HARARE – Zimbabwe plans to nearly double its wheat output to 75,000 tonnes this year, its agriculture minister said on Tuesday, still leaving the country with a huge deficit to be met by imports.
The southern African country requires 400,000 tonnes of wheat annually and has struggled to feed itself since President Robert Mugabe began a drive to seize white-owned farms to resettle landless blacks in 2000.
Agriculture Minister Joseph Made told reporters the government would provide $20 million in low-interest loans to farmers for this year’s wheat production.
“We are proposing that we target 26,280 hectares for winter wheat. This targeted hectarage should give us 75,000 tonnes,” Made said. “This might sound little, but considering the 41,000 tonnes we got last year, this will be some improvement.”
Farmers’ unions put Zimbabwe’s wheat output at 12,000 tonnes last year, barely enough to feed the country for a week.

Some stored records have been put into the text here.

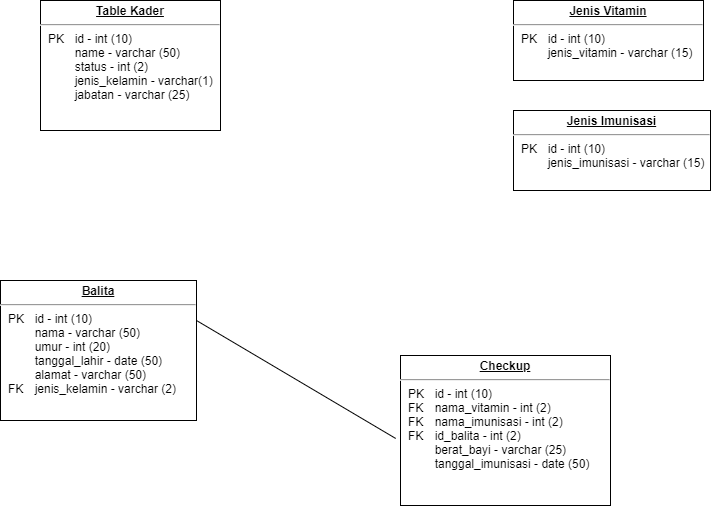
The draw.io diagram Untitled Diagram.png in danangsptro/SI_POSYANDU, before a commit. Source tidied: cells renumbered, new cells last; positions are measured from the earlier drawing's top-left corner, leaving out a move shared by most shapes.
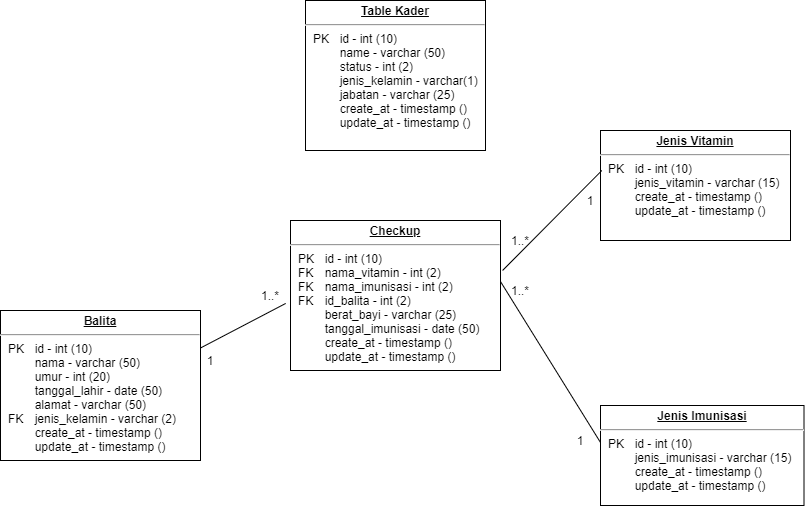
The same diagram one commit later.

What changed in the source:
```diff
@@ -2,25 +2,47 @@
   <root>
     <mxCell id="0" />
     <mxCell id="1" parent="0" />
-    <mxCell id="2" value="&lt;p style=&quot;margin: 0px ; margin-top: 4px ; text-align: center ; text-decoration: underline&quot;&gt;&lt;b&gt;Table Kader&lt;/b&gt;&lt;/p&gt;&lt;hr&gt;&lt;p style=&quot;margin: 0px ; margin-left: 8px&quot;&gt;PK&lt;span style=&quot;white-space: pre&quot;&gt;&#9;&lt;/span&gt;id - int (10)&lt;/p&gt;&lt;p style=&quot;margin: 0px ; margin-left: 8px&quot;&gt;&lt;span style=&quot;white-space: pre&quot;&gt;&#9;&lt;/span&gt;name - varchar (50)&lt;/p&gt;&lt;p style=&quot;margin: 0px ; margin-left: 8px&quot;&gt;&lt;span style=&quot;white-space: pre&quot;&gt;&#9;&lt;/span&gt;status - int (2)&lt;br&gt;&lt;/p&gt;&lt;p style=&quot;margin: 0px ; margin-left: 8px&quot;&gt;&lt;span style=&quot;white-space: pre&quot;&gt;&#9;&lt;/span&gt;jenis_kelamin - varchar(1)&lt;br&gt;&lt;/p&gt;&lt;p style=&quot;margin: 0px ; margin-left: 8px&quot;&gt;&lt;span style=&quot;white-space: pre&quot;&gt;&#9;&lt;/span&gt;jabatan - varchar (25)&lt;br&gt;&lt;/p&gt;&lt;p style=&quot;margin: 0px ; margin-left: 8px&quot;&gt;&lt;span style=&quot;white-space: pre&quot;&gt;&#9;&lt;/span&gt;&lt;br&gt;&lt;/p&gt;&lt;p style=&quot;margin: 0px ; margin-left: 8px&quot;&gt;&lt;span style=&quot;white-space: pre&quot;&gt;&#9;&lt;/span&gt;&lt;br&gt;&lt;/p&gt;" style="verticalAlign=top;align=left;overflow=fill;fontSize=12;fontFamily=Helvetica;html=1;" parent="1" vertex="1">
-      <mxGeometry x="40" width="180" height="130" as="geometry" />
+    <mxCell id="2" value="&lt;p style=&quot;margin: 0px ; margin-top: 4px ; text-align: center ; text-decoration: underline&quot;&gt;&lt;b&gt;Table Kader&lt;/b&gt;&lt;/p&gt;&lt;hr&gt;&lt;p style=&quot;margin: 0px ; margin-left: 8px&quot;&gt;PK&lt;span style=&quot;white-space: pre&quot;&gt;&#9;&lt;/span&gt;id - int (10)&lt;/p&gt;&lt;p style=&quot;margin: 0px ; margin-left: 8px&quot;&gt;&lt;span style=&quot;white-space: pre&quot;&gt;&#9;&lt;/span&gt;name - varchar (50)&lt;/p&gt;&lt;p style=&quot;margin: 0px ; margin-left: 8px&quot;&gt;&lt;span style=&quot;white-space: pre&quot;&gt;&#9;&lt;/span&gt;status - int (2)&lt;br&gt;&lt;/p&gt;&lt;p style=&quot;margin: 0px ; margin-left: 8px&quot;&gt;&lt;span style=&quot;white-space: pre&quot;&gt;&#9;&lt;/span&gt;jenis_kelamin - varchar(1)&lt;br&gt;&lt;/p&gt;&lt;p style=&quot;margin: 0px ; margin-left: 8px&quot;&gt;&lt;span style=&quot;white-space: pre&quot;&gt;&#9;&lt;/span&gt;jabatan - varchar (25)&lt;br&gt;&lt;/p&gt;&lt;p style=&quot;margin: 0px ; margin-left: 8px&quot;&gt;&lt;span style=&quot;white-space: pre&quot;&gt;&#9;&lt;/span&gt;create_at - timestamp ()&lt;br&gt;&lt;/p&gt;&lt;p style=&quot;margin: 0px ; margin-left: 8px&quot;&gt;&lt;span style=&quot;white-space: pre&quot;&gt;&#9;&lt;/span&gt;update_at - timestamp ()&lt;br&gt;&lt;/p&gt;&lt;p style=&quot;margin: 0px ; margin-left: 8px&quot;&gt;&lt;span style=&quot;white-space: pre&quot;&gt;&#9;&lt;/span&gt;&lt;br&gt;&lt;/p&gt;&lt;p style=&quot;margin: 0px ; margin-left: 8px&quot;&gt;&lt;span style=&quot;white-space: pre&quot;&gt;&#9;&lt;/span&gt;&lt;br&gt;&lt;/p&gt;&lt;p style=&quot;margin: 0px ; margin-left: 8px&quot;&gt;&lt;span style=&quot;white-space: pre&quot;&gt;&#9;&lt;/span&gt;&lt;br&gt;&lt;/p&gt;" style="verticalAlign=top;align=left;overflow=fill;fontSize=12;fontFamily=Helvetica;html=1;" parent="1" vertex="1">
+      <mxGeometry x="225" y="-20" width="180" height="150" as="geometry" />
     </mxCell>
-    <mxCell id="3" value="&lt;p style=&quot;margin: 0px ; margin-top: 4px ; text-align: center ; text-decoration: underline&quot;&gt;&lt;b&gt;Balita&lt;/b&gt;&lt;/p&gt;&lt;hr&gt;&lt;p style=&quot;margin: 0px ; margin-left: 8px&quot;&gt;PK&lt;span style=&quot;white-space: pre&quot;&gt;&#9;&lt;/span&gt;id - int (10)&lt;br&gt;&lt;span style=&quot;white-space: pre&quot;&gt;&#9;&lt;/span&gt;nama - varchar (50)&lt;/p&gt;&lt;p style=&quot;margin: 0px ; margin-left: 8px&quot;&gt;&lt;span style=&quot;white-space: pre&quot;&gt;&#9;&lt;/span&gt;umur - int (20)&lt;/p&gt;&lt;p style=&quot;margin: 0px ; margin-left: 8px&quot;&gt;&lt;span style=&quot;white-space: pre&quot;&gt;&#9;&lt;/span&gt;tanggal_lahir - date (50)&lt;/p&gt;&lt;p style=&quot;margin: 0px ; margin-left: 8px&quot;&gt;&lt;span style=&quot;white-space: pre&quot;&gt;&#9;&lt;/span&gt;alamat - varchar (50)&lt;br&gt;FK&lt;span style=&quot;white-space: pre&quot;&gt;&#9;&lt;/span&gt;jenis_kelamin - varchar (2)&lt;br&gt;&lt;/p&gt;" style="verticalAlign=top;align=left;overflow=fill;fontSize=12;fontFamily=Helvetica;html=1;" parent="1" vertex="1">
-      <mxGeometry y="280" width="196" height="140" as="geometry" />
+    <mxCell id="3" value="&lt;p style=&quot;margin: 0px ; margin-top: 4px ; text-align: center ; text-decoration: underline&quot;&gt;&lt;b&gt;Balita&lt;/b&gt;&lt;/p&gt;&lt;hr&gt;&lt;p style=&quot;margin: 0px ; margin-left: 8px&quot;&gt;PK&lt;span style=&quot;white-space: pre&quot;&gt;&#9;&lt;/span&gt;id - int (10)&lt;br&gt;&lt;span style=&quot;white-space: pre&quot;&gt;&#9;&lt;/span&gt;nama - varchar (50)&lt;/p&gt;&lt;p style=&quot;margin: 0px ; margin-left: 8px&quot;&gt;&lt;span style=&quot;white-space: pre&quot;&gt;&#9;&lt;/span&gt;umur - int (20)&lt;/p&gt;&lt;p style=&quot;margin: 0px ; margin-left: 8px&quot;&gt;&lt;span style=&quot;white-space: pre&quot;&gt;&#9;&lt;/span&gt;tanggal_lahir - date (50)&lt;/p&gt;&lt;p style=&quot;margin: 0px ; margin-left: 8px&quot;&gt;&lt;span style=&quot;white-space: pre&quot;&gt;&#9;&lt;/span&gt;alamat - varchar (50)&lt;br&gt;FK&lt;span style=&quot;white-space: pre&quot;&gt;&#9;&lt;/span&gt;jenis_kelamin - varchar (2)&lt;br&gt;&lt;/p&gt;&lt;p style=&quot;margin: 0px ; margin-left: 8px&quot;&gt;&lt;span style=&quot;white-space: pre&quot;&gt;&#9;&lt;/span&gt;create_at - timestamp ()&lt;br&gt;&lt;/p&gt;&lt;p style=&quot;margin: 0px ; margin-left: 8px&quot;&gt;&lt;span style=&quot;white-space: pre&quot;&gt;&#9;&lt;/span&gt;update_at - timestamp ()&lt;br&gt;&lt;/p&gt;" style="verticalAlign=top;align=left;overflow=fill;fontSize=12;fontFamily=Helvetica;html=1;" parent="1" vertex="1">
+      <mxGeometry x="-80" y="290" width="200" height="150" as="geometry" />
     </mxCell>
-    <mxCell id="4" value="&lt;p style=&quot;margin: 0px ; margin-top: 4px ; text-align: center ; text-decoration: underline&quot;&gt;&lt;b&gt;Checkup&lt;/b&gt;&lt;/p&gt;&lt;hr&gt;&lt;p style=&quot;margin: 0px ; margin-left: 8px&quot;&gt;PK&lt;span&gt;&#9;&lt;span style=&quot;white-space: pre&quot;&gt;&#9;&lt;/span&gt;&lt;/span&gt;id - int (10)&lt;/p&gt;&lt;p style=&quot;margin: 0px ; margin-left: 8px&quot;&gt;FK&lt;span&gt;&#9;&lt;span style=&quot;white-space: pre&quot;&gt;&#9;&lt;/span&gt;&lt;/span&gt;nama_vitamin - int (2)&lt;br&gt;&lt;/p&gt;&lt;p style=&quot;margin: 0px 0px 0px 8px&quot;&gt;FK&lt;span&gt;&#9;&lt;span style=&quot;white-space: pre&quot;&gt;&#9;&lt;/span&gt;&lt;/span&gt;nama_imunisasi - int (2)&lt;br&gt;&lt;/p&gt;&lt;p style=&quot;margin: 0px 0px 0px 8px&quot;&gt;FK &lt;span style=&quot;white-space: pre&quot;&gt;&#9;&lt;/span&gt;id_balita - int (2)&lt;/p&gt;&lt;p style=&quot;margin: 0px 0px 0px 8px&quot;&gt;&lt;span style=&quot;white-space: pre&quot;&gt;&#9;&lt;/span&gt;berat_bayi - varchar (25)&lt;br&gt;&lt;/p&gt;&lt;p style=&quot;margin: 0px 0px 0px 8px&quot;&gt;&amp;nbsp; &amp;nbsp; &amp;nbsp;&lt;span style=&quot;white-space: pre&quot;&gt;&#9;&lt;/span&gt;tanggal_imunisasi - date (50)&lt;/p&gt;&lt;p style=&quot;margin: 0px 0px 0px 8px&quot;&gt;&lt;span style=&quot;white-space: pre&quot;&gt;&#9;&lt;/span&gt;&lt;br&gt;&lt;/p&gt;" style="verticalAlign=top;align=left;overflow=fill;fontSize=12;fontFamily=Helvetica;html=1;" parent="1" vertex="1">
-      <mxGeometry x="400" y="355" width="210" height="150" as="geometry" />
+    <mxCell id="4" value="&lt;p style=&quot;margin: 0px ; margin-top: 4px ; text-align: center ; text-decoration: underline&quot;&gt;&lt;b&gt;Checkup&lt;/b&gt;&lt;/p&gt;&lt;hr&gt;&lt;p style=&quot;margin: 0px ; margin-left: 8px&quot;&gt;PK&lt;span&gt;&#9;&lt;span style=&quot;white-space: pre&quot;&gt;&#9;&lt;/span&gt;&lt;/span&gt;id - int (10)&lt;/p&gt;&lt;p style=&quot;margin: 0px ; margin-left: 8px&quot;&gt;FK&lt;span&gt;&#9;&lt;span style=&quot;white-space: pre&quot;&gt;&#9;&lt;/span&gt;&lt;/span&gt;nama_vitamin - int (2)&lt;br&gt;&lt;/p&gt;&lt;p style=&quot;margin: 0px 0px 0px 8px&quot;&gt;FK&lt;span&gt;&#9;&lt;span style=&quot;white-space: pre&quot;&gt;&#9;&lt;/span&gt;&lt;/span&gt;nama_imunisasi - int (2)&lt;br&gt;&lt;/p&gt;&lt;p style=&quot;margin: 0px 0px 0px 8px&quot;&gt;FK &lt;span style=&quot;white-space: pre&quot;&gt;&#9;&lt;/span&gt;id_balita - int (2)&lt;/p&gt;&lt;p style=&quot;margin: 0px 0px 0px 8px&quot;&gt;&lt;span style=&quot;white-space: pre&quot;&gt;&#9;&lt;/span&gt;berat_bayi - varchar (25)&lt;br&gt;&lt;/p&gt;&lt;p style=&quot;margin: 0px 0px 0px 8px&quot;&gt;&amp;nbsp; &amp;nbsp; &amp;nbsp;&lt;span style=&quot;white-space: pre&quot;&gt;&#9;&lt;/span&gt;tanggal_imunisasi - date (50)&lt;/p&gt;&lt;p style=&quot;margin: 0px 0px 0px 8px&quot;&gt;&lt;span style=&quot;white-space: pre&quot;&gt;&lt;span style=&quot;white-space: pre&quot;&gt;&#9;&lt;/span&gt;create_at - timestamp ()&lt;/span&gt;&lt;/p&gt;&lt;p style=&quot;margin: 0px 0px 0px 8px&quot;&gt;&lt;span style=&quot;white-space: pre&quot;&gt;&lt;span style=&quot;white-space: pre&quot;&gt;&#9;&lt;/span&gt;update_at - timestamp ()&#9;&lt;/span&gt;&lt;br&gt;&lt;/p&gt;" style="verticalAlign=top;align=left;overflow=fill;fontSize=12;fontFamily=Helvetica;html=1;" parent="1" vertex="1">
+      <mxGeometry x="210" y="200" width="210" height="150" as="geometry" />
     </mxCell>
-    <mxCell id="5" value="&lt;p style=&quot;margin: 0px ; margin-top: 4px ; text-align: center ; text-decoration: underline&quot;&gt;&lt;b&gt;Jenis Vitamin&lt;/b&gt;&lt;/p&gt;&lt;hr&gt;&lt;p style=&quot;margin: 0px ; margin-left: 8px&quot;&gt;PK&amp;nbsp;&lt;span style=&quot;white-space: pre&quot;&gt;&#9;&lt;/span&gt;id - int (10)&lt;/p&gt;&lt;p style=&quot;margin: 0px ; margin-left: 8px&quot;&gt;&lt;span style=&quot;white-space: pre&quot;&gt;&#9;&lt;/span&gt;jenis_vitamin - varchar (15)&lt;br&gt;&lt;/p&gt;" style="verticalAlign=top;align=left;overflow=fill;fontSize=12;fontFamily=Helvetica;html=1;" parent="1" vertex="1">
-      <mxGeometry x="513" width="190" height="80" as="geometry" />
+    <mxCell id="5" value="&lt;p style=&quot;margin: 0px ; margin-top: 4px ; text-align: center ; text-decoration: underline&quot;&gt;&lt;b&gt;Jenis Vitamin&lt;/b&gt;&lt;/p&gt;&lt;hr&gt;&lt;p style=&quot;margin: 0px ; margin-left: 8px&quot;&gt;PK&amp;nbsp;&lt;span style=&quot;white-space: pre&quot;&gt;&#9;&lt;/span&gt;id - int (10)&lt;/p&gt;&lt;p style=&quot;margin: 0px ; margin-left: 8px&quot;&gt;&lt;span style=&quot;white-space: pre&quot;&gt;&#9;&lt;/span&gt;jenis_vitamin - varchar (15)&lt;br&gt;&lt;/p&gt;&lt;p style=&quot;margin: 0px ; margin-left: 8px&quot;&gt;&lt;span style=&quot;white-space: pre&quot;&gt;&#9;&lt;/span&gt;create_at - timestamp ()&lt;br&gt;&lt;/p&gt;&lt;p style=&quot;margin: 0px ; margin-left: 8px&quot;&gt;&lt;span style=&quot;white-space: pre&quot;&gt;&#9;&lt;/span&gt;update_at - timestamp ()&lt;br&gt;&lt;/p&gt;" style="verticalAlign=top;align=left;overflow=fill;fontSize=12;fontFamily=Helvetica;html=1;" parent="1" vertex="1">
+      <mxGeometry x="520" y="110" width="190" height="110" as="geometry" />
     </mxCell>
-    <mxCell id="6" value="&lt;p style=&quot;margin: 0px ; margin-top: 4px ; text-align: center ; text-decoration: underline&quot;&gt;&lt;b&gt;Jenis Imunisasi&lt;/b&gt;&lt;/p&gt;&lt;hr&gt;&lt;p style=&quot;margin: 0px ; margin-left: 8px&quot;&gt;PK&amp;nbsp;&lt;span style=&quot;white-space: pre&quot;&gt;&#9;&lt;/span&gt;id - int (10)&lt;br&gt;&lt;span style=&quot;white-space: pre&quot;&gt;&#9;&lt;/span&gt;jenis_imunisasi - varchar (15)&lt;br&gt;&lt;/p&gt;" style="verticalAlign=top;align=left;overflow=fill;fontSize=12;fontFamily=Helvetica;html=1;" parent="1" vertex="1">
-      <mxGeometry x="513" y="110" width="197" height="80" as="geometry" />
+    <mxCell id="6" value="&lt;p style=&quot;margin: 0px ; margin-top: 4px ; text-align: center ; text-decoration: underline&quot;&gt;&lt;b&gt;Jenis Imunisasi&lt;/b&gt;&lt;/p&gt;&lt;hr&gt;&lt;p style=&quot;margin: 0px ; margin-left: 8px&quot;&gt;PK&amp;nbsp;&lt;span style=&quot;white-space: pre&quot;&gt;&#9;&lt;/span&gt;id - int (10)&lt;br&gt;&lt;span style=&quot;white-space: pre&quot;&gt;&#9;&lt;/span&gt;jenis_imunisasi - varchar (15)&lt;br&gt;&lt;/p&gt;&lt;p style=&quot;margin: 0px ; margin-left: 8px&quot;&gt;&lt;span style=&quot;white-space: pre&quot;&gt;&#9;&lt;/span&gt;create_at - timestamp ()&lt;br&gt;&lt;/p&gt;&lt;p style=&quot;margin: 0px ; margin-left: 8px&quot;&gt;&lt;span style=&quot;white-space: pre&quot;&gt;&#9;&lt;/span&gt;update_at - timestamp ()&lt;br&gt;&lt;/p&gt;" style="verticalAlign=top;align=left;overflow=fill;fontSize=12;fontFamily=Helvetica;html=1;" parent="1" vertex="1">
+      <mxGeometry x="520" y="385" width="203.5" height="100" as="geometry" />
     </mxCell>
-    <mxCell id="7" style="endArrow=none;html=1;entryX=-0.023;entryY=0.553;entryDx=0;entryDy=0;entryPerimeter=0;" parent="1" edge="1" target="4">
-      <mxGeometry relative="1" as="geometry">
-        <mxPoint x="196" y="320" as="sourcePoint" />
-      </mxGeometry>
+    <mxCell id="7" style="endArrow=none;html=1;entryX=-0.023;entryY=0.553;entryDx=0;entryDy=0;entryPerimeter=0;exitX=1;exitY=0.25;exitDx=0;exitDy=0;" parent="1" edge="1" source="3" target="4">
+      <mxGeometry relative="1" as="geometry" />
     </mxCell>
+    <mxCell id="8" style="endArrow=none;html=1;exitX=0.007;exitY=0.364;exitDx=0;exitDy=0;exitPerimeter=0;entryX=1.01;entryY=0.333;entryDx=0;entryDy=0;entryPerimeter=0;" parent="1" edge="1" source="5" target="4">
+      <mxGeometry relative="1" as="geometry" />
+    </mxCell>
+    <mxCell id="9" style="endArrow=none;html=1;exitX=0;exitY=0.37;exitDx=0;exitDy=0;exitPerimeter=0;entryX=1;entryY=0.407;entryDx=0;entryDy=0;entryPerimeter=0;" parent="1" edge="1" source="6" target="4">
+      <mxGeometry relative="1" as="geometry" />
+    </mxCell>
+    <mxCell id="10" value="1" style="text;html=1;strokeColor=none;fillColor=none;align=center;verticalAlign=middle;whiteSpace=wrap;rounded=0;" parent="1" vertex="1">
+      <mxGeometry x="110" y="330" width="40" height="20" as="geometry" />
+    </mxCell>
+    <mxCell id="11" value="1..*" style="text;html=1;strokeColor=none;fillColor=none;align=center;verticalAlign=middle;whiteSpace=wrap;rounded=0;" parent="1" vertex="1">
+      <mxGeometry x="170" y="265" width="40" height="20" as="geometry" />
+    </mxCell>
+    <mxCell id="12" value="1" style="text;html=1;strokeColor=none;fillColor=none;align=center;verticalAlign=middle;whiteSpace=wrap;rounded=0;" parent="1" vertex="1">
+      <mxGeometry x="490" y="170" width="40" height="20" as="geometry" />
+    </mxCell>
+    <mxCell id="13" value="1..*" style="text;html=1;strokeColor=none;fillColor=none;align=center;verticalAlign=middle;whiteSpace=wrap;rounded=0;" parent="1" vertex="1">
+      <mxGeometry x="420" y="210" width="40" height="20" as="geometry" />
+    </mxCell>
+    <mxCell id="14" value="1..*" style="text;html=1;strokeColor=none;fillColor=none;align=center;verticalAlign=middle;whiteSpace=wrap;rounded=0;" parent="1" vertex="1">
+      <mxGeometry x="420" y="260" width="40" height="20" as="geometry" />
+    </mxCell>
+    <mxCell id="15" value="1" style="text;html=1;strokeColor=none;fillColor=none;align=center;verticalAlign=middle;whiteSpace=wrap;rounded=0;" parent="1" vertex="1">
+      <mxGeometry x="480" y="410" width="40" height="20" as="geometry" />
+    </mxCell>
   </root>
 </mxGraphModel>
```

Made also reiterated that Zimbabwe faced a shortage of its staple grain maize, after nearly a third of the planted crop was written off due to poor rains.
Finance Minister Tendai Biti told the same news conference Zimbabwe would have to import wheat to ease shortages, but said the government had built up 500,000 tonnes in maize reserves to supply regions facing a deficit.
Last December, the United Nations said it would raise $268 million for aid efforts in Zimbabwe, with half the money to be used to buy food for more than 1.4 million people facing shortages.